Toyota's North American arm confirmed for Inside Line on Wednesday, that on Friday in the U.S.2010, Lexus LS sedans equipped with optional Variable Gear Ratio Steering will be recalled. On Wednesday, a statement was issued by the Toyota Motor Corp. (TMC) saying that it is preparing a recall of 11,500 Lexus vehicles globally which includes the Lexus LS 600h and LS 460.
Toyota spokesman Mike Michels wrote in response to an e-mailed query from Inside Line, "Toyota North America is aware that certain 2010 Lexus LS sedans equipped with optional Variable Gear Ratio Steering [VGRS] may exhibit a temporary steering wheel off-center condition, under specific conditions". Preparations which are based on Toyota’s discussions with TMC in Japan are being made to file a recall in the United States on May 21.
To fix a computerized steering problem, Toyota will recall 4,500 Lexus LS models in Japan, 3,800 in the U.S., 800 in China, 150 in Europe and a small number in other markets. Japan's Nikkei, citing unidentified sources, said the company may for the interim suspend sales and productions of some Lexus LS sedans worldwide.

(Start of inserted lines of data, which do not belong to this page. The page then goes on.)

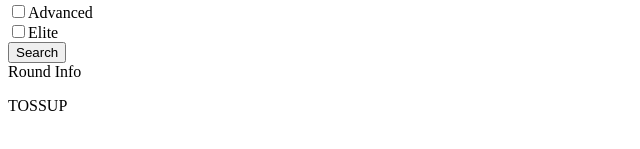
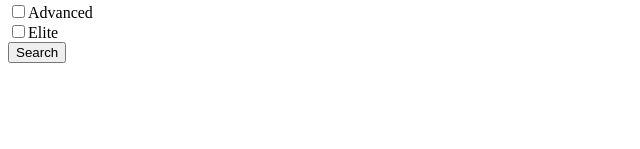
Before and after one commit to Aurelia-Certamen-Reader/Aurelia, a Next.js app: page /database in a window 1280 px wide. Shown: the part 207-356 px from the top of the page, without its empty margins (0-640 px from the left). Built offline with nearby package versions, Linux system fonts and the light colour scheme.

Commit message:
Basic question card component

```diff
--- a/app/database/page.jsx
+++ b/app/database/page.jsx
@@ -6,7 +6,6 @@ export default function DatabasePage() {
     return (<>
         <p>Hello DatabasePage</p>
         <DatabaseSearch />
-        <QuestionCard />
     </>);
 }
 
@@ -32,7 +31,7 @@ async function handleSearch(e) {
     if (response.ok) {
         const questions = await response.json();
         console.log(questions);
-    } else{
+    } else {
         console.log(":(")
     }
 }
--- a/app/page.jsx
+++ b/app/page.jsx
@@ -1,3 +1,5 @@
+import styles from './styles.module.css'
+
 export default function Page() {
   return <p>Hello world!</p>;
 }
@@ -31,15 +33,34 @@ export default function Page() {
  * @param {Question} question
  * @returns
  */
-export function QuestionCard(question) {
+export function QuestionCard({ question }) {
+  const round = question.round;
   return (
-    <>
-      <div>Round Info</div> {/*Header*/}
+    <li key={question._id}>
+      <div>{`${round.series} ${round.division} ${round.year} | ${(round.number === -1 ? "FINAL ROUND" : "ROUND " + $round.number)}`.toUpperCase()} </div> {/*Header*/}
       <div> {/*All the question content*/}
-        <p>TOSSUP {question.number}</p>
-        <p>{}</p>
+        <p>Tossup {question.number}</p>
+        <p>{question.question}</p>
+        <p>{question.answer}</p>
+        <ul className={styles.question}> {/*Boni*/}
+          {question.boni.map((bonus, index) => <Bonus bonus={bonus} num={index + 1} />)} {/*Should maybe have a key? idk*/}
+        </ul>
       </div>
-
-    </>
+    </li>
   )
 }
+
+/**
+ *
+ * @param {Bonus} param0
+ */
+function Bonus({ bonus, num }) {
+  return (
+    <li key={num}>
+      <hr></hr>
+      <p>Bonus {num}</p>
+      <p>{bonus.question}</p>
+      <p>{bonus.answer}</p>
+    </li>
+  )
+}
--- /dev/null
+++ b/app/styles.module.css
@@ -0,0 +1,5 @@
+.question {
+  list-style-type: none; /* Remove bullets */
+  padding-left: 0; /* Remove indentation */
+  /*margin-left: 0;*/ /* Remove margin */
+}
```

Toyota is recalling four Lexus models, the LS 460, LS 460 L, LS 600h, and LS 600h L. According to spokesman Paul Nolasco, the Company has received 12 complaints about the problem in Japan, but has no reports of any accidents worldwide.
Toyota USA clarify in detail how the system fault could concern Lexus LS models. "The VGRS may exhibit a temporary steering wheel off-center condition of up to 90 degrees after driving quickly from a very tight turn where the steering was at the end of its travel (full lock position — left or right). VGRS automatically corrects the steering wheel off-center condition as the vehicle is driven within approximately one to three seconds. The driver may notice this condition as the steering wheel slowly moves to the center position while driving straight during the VGRS correction."
When drivers is attempting to navigate or park in a tight spot, they are allowed to turn the wheel less at low speeds due to the system varies the amount that the steering wheel turns the tires on the car. At high speeds it also provides finer control. The system can take “a few seconds” to return the steering to normal after it has been adjusted according to Nolasco. Toyota paid a $16.4 million fine on Tuesday to settle allegations by U.S. regulators that it was too slow to recall vehicles with defective accelerator pedals.
You Might Also Like :